Competitive Clubs

Reading Time: 2 minutes

U of O softball team start their training early

Katherine DeClerq | Fulcrum Staff

WITH SNOW ON the ground, the University of Ottawa women’s softball team is heading indoors to gear up for their 2012 training season. With only one athlete graduating from the squad, the Gees look to be in good shape for next year.

“We’ve got a pretty unique team,” said head coach Scott Searle. “We have 13 players in training …  so we really wanted to capitalize on that and really improve in the off season.”

The Gees will practise three hours a week until their season picks up again in the fall, focusing on fitness and technical hitting. Although the squad performed admirably last season, Searle is confident with extra training and the experience of veteran players the Gees should be able to bring home a medal next season.

“We lost two games at the championship tournament by one run,” he explained. “Both teams that beat us, Toronto and Waterloo, are graduating their whole team, so it’s an easy experience for us because we will have all of [the athletes] back and we won’t have a graduating player for two years.

“We hope to improve on the season we had last year. We feel that with another clutch we should have a gold medal. We are extraordinarily close in our view.”

In addition to capitalizing on training time, the off-season is being used as an extended fundraising campaign.

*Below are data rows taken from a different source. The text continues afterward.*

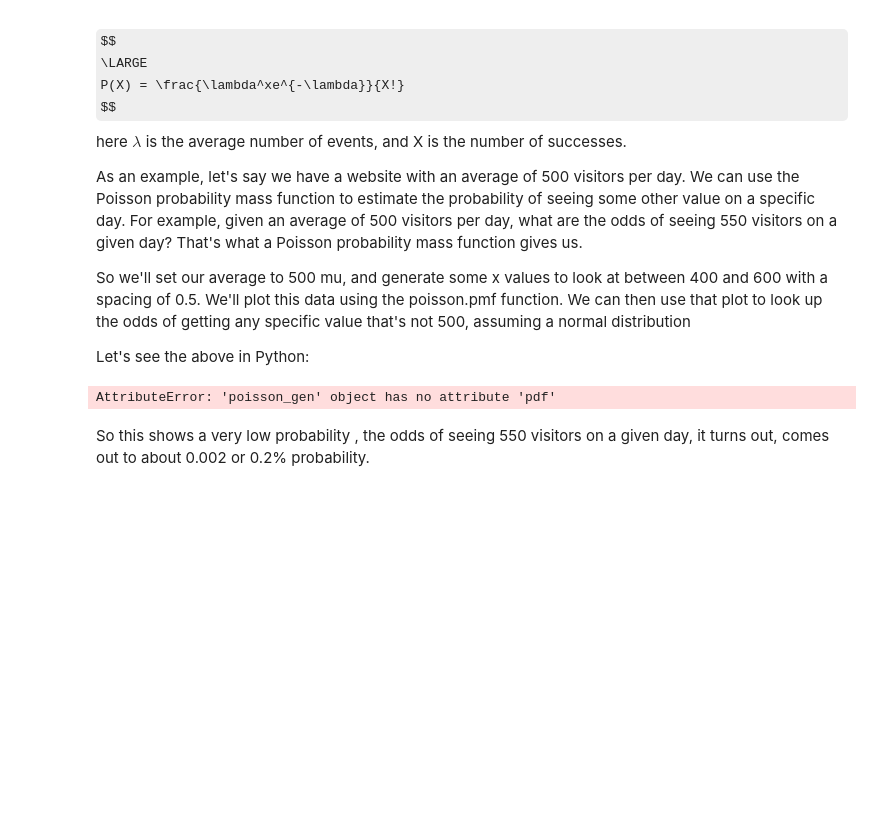
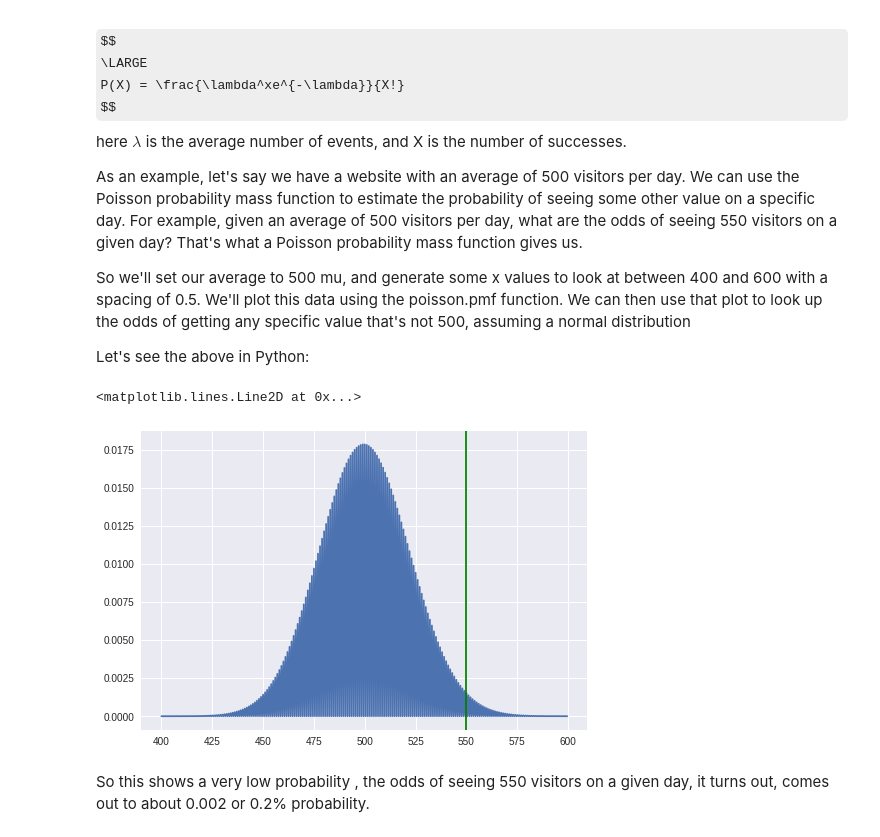
Before and after one commit to ortsed/dsc-probability-distributions-recap-dc-ds-career-042219, a Jupyter notebook: index.ipynb, the cells around one changed output. Saved outputs shown, nothing was run; the diff lists cells and outputs as text; code cells hidden in the pictures; some formulas as TeX source; blank space fills up the shorter version.

```diff
--- a/index.ipynb
+++ b/index.ipynb
@@ -163,12 +163,13 @@ Let's see the above in Python:
 # %%
 from scipy.stats import poisson
 import matplotlib.pyplot as plt
 mu = 500
 x = np.arange(400, 600, 0.5)
-plt.plot(x, poisson.pdf(x, mu))
+plt.plot(x, poisson.pmf(x, mu))
 plt.axvline(550, color= 'g')
 # %% [output]
-AttributeError: 'poisson_gen' object has no attribute 'pdf'
+<matplotlib.lines.Line2D at 0x...>
+[figure, added]
 # %% [markdown]
 So this shows a very low probability , the odds of seeing 550 visitors on a given day, it turns out, comes out to about 0.002 or 0.2% probability.
 # %% [markdown]
```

The team is currently planning a chocolate drive after months of selling coupon books, conducting hockey pools, and organizing free pitch tournaments. The Garnet and Grey also trains at Algonquin College’s indoor dome because it is cheaper than Minto Sports Complex at the U of O.

According to Searle, fundraising is a yearlong feat for the squad, as the cost of gas, hotels, and equipment goes up every year and the money the team receives from the university remains stagnant.

“The university gives us $3,000 and our budget is $11,000, so fundraising is the most important thing—more important than training sometimes,” he explained. “This is my 10th year with this program, and I think it is a little bit of a shame that we’re spending most of our time fundraising and training at another post-secondary education [institution] because we can’t get into ours.

“The money from the university has been the same for the past six years, so basically that gets you a lot less.”

Regardless of the struggles, Searle is looking forward to the 2012 training season and seeing what the squad can do come fall.

“We are really excited to get going and we are looking to hit the ground running,” he said.